But Wilson is on a scorched earth campaign this week, basically demanding to play assistant general manager to John Schneider and throwing just about every member of his team under the bus. Naturally, the Seahawks are not happy about this development.
It's easy to understand Wilson's frustration. He has been sacked and hit a lot. You can also understand the Seahawks' frustration from the other side of the fence. You cannot ignore the number of sacks and hits Wilson is culpable for taking. The two sides are butting heads and if this continues, a messy divorce could be part of the not-so-distant future.
Of course, the Seahawks and Wilson can work this out and thanks to a $39 million dead cap hit, they're going to have at least a year to do so, as the signal caller won't be playing anywhere but Seattle in 2021. But just as Wilson has a right to protect himself, so too does the franchise. If he is engaging in a chicken dance, Seattle needs to be prepared for life without him.
But this presents an even larger problem for Seattle, who does not have a starting quality quarterback on its roster behind Wilson. While any future trade involving Wilson is likely to include high draft picks and potentially a stop-gap quarterback (the Matthew Stafford trade serving as an outline), coach Pete Carroll is knocking on the door of retirement and he won't be looking to spend his final three years in Seattle partaking in a massive rebuild.
By some stroke of luck, the 2021 free agent class is actually loaded with some quality insurance policies. Names like Andy Dalton, Jameis Winston, Tyrod Taylor, Jacoby Brissett, Cam Newton, Joe Flacco, and CJ Beathard are amongst those available.
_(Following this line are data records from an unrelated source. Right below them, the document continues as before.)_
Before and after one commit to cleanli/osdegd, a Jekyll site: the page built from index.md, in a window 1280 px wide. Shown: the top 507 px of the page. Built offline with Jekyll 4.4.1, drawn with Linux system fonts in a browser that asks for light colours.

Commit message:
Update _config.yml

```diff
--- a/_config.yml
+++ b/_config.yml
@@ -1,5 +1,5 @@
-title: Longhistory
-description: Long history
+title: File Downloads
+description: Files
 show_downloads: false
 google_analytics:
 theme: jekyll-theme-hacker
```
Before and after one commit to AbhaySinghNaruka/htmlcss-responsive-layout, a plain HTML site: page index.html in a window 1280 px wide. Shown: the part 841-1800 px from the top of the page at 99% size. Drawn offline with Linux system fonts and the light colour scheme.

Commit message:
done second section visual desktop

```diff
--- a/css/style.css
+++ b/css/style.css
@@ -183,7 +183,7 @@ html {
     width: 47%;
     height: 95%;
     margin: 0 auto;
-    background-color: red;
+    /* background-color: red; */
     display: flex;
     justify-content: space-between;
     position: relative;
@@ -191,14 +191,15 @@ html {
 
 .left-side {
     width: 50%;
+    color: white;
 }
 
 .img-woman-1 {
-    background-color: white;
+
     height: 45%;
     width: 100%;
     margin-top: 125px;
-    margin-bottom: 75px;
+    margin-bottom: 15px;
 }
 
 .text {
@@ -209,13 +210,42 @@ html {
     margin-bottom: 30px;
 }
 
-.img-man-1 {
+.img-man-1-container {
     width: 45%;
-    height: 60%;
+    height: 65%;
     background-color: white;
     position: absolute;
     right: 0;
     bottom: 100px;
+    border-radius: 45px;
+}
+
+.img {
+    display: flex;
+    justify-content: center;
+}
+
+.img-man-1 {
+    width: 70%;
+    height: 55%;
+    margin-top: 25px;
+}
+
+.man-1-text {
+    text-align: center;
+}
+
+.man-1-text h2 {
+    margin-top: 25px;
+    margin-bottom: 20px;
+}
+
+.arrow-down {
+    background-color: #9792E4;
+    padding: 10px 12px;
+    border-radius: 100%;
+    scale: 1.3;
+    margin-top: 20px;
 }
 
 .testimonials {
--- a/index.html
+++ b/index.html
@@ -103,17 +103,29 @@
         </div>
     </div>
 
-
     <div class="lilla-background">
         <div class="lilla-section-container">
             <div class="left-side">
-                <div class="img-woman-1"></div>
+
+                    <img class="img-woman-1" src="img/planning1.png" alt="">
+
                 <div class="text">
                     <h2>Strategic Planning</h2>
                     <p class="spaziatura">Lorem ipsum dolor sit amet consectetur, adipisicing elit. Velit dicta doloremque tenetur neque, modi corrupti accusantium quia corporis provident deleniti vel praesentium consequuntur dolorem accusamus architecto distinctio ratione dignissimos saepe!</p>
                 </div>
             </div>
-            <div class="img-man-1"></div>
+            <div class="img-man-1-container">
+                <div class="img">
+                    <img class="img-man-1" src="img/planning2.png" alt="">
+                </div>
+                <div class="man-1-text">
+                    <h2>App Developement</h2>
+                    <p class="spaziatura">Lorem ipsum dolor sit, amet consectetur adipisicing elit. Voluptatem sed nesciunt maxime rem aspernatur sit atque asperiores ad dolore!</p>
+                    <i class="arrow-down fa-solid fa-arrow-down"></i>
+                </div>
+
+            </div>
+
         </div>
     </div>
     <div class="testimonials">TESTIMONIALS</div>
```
Using the Marcus Mariota signing as an outline, handing one of these quarterbacks a two-year contract could be wise for the Seahawks.
But herein lies another problem. Seattle has limited cap space and many other holes to fill. How can Seattle give Brissett a two-year contract at $6 million per year and still fill the holes at guard, center, running back, wide receiver, defensive line, and corner? Especially when they currently have just $2-$4 million in space to work with.
The Seahawks have a right to protect themselves if things continue down this road with Wilson. And with the path Wilson is headed down this week, he may finally force Schneider's hands to either commit to a serious backup or use one of his precious few draft picks on a signal caller to develop for the future.
In his attempts to force Seattle to bend to his will, Wilson may have inadvertently forced Schneider to spend the money earmarked for improvement on Wilson's replacement. If anything, this week should serve as a reality check for Seattle. Wilson won't be around forever and Seattle's disregard to developing a backup quarterback could bite them.
For now, this is just smoke and again, there's time to fix things. But if Wilson and the Seahawks continue down this track, the only questions will be where he will be playing next and who will ultimately replace him under center.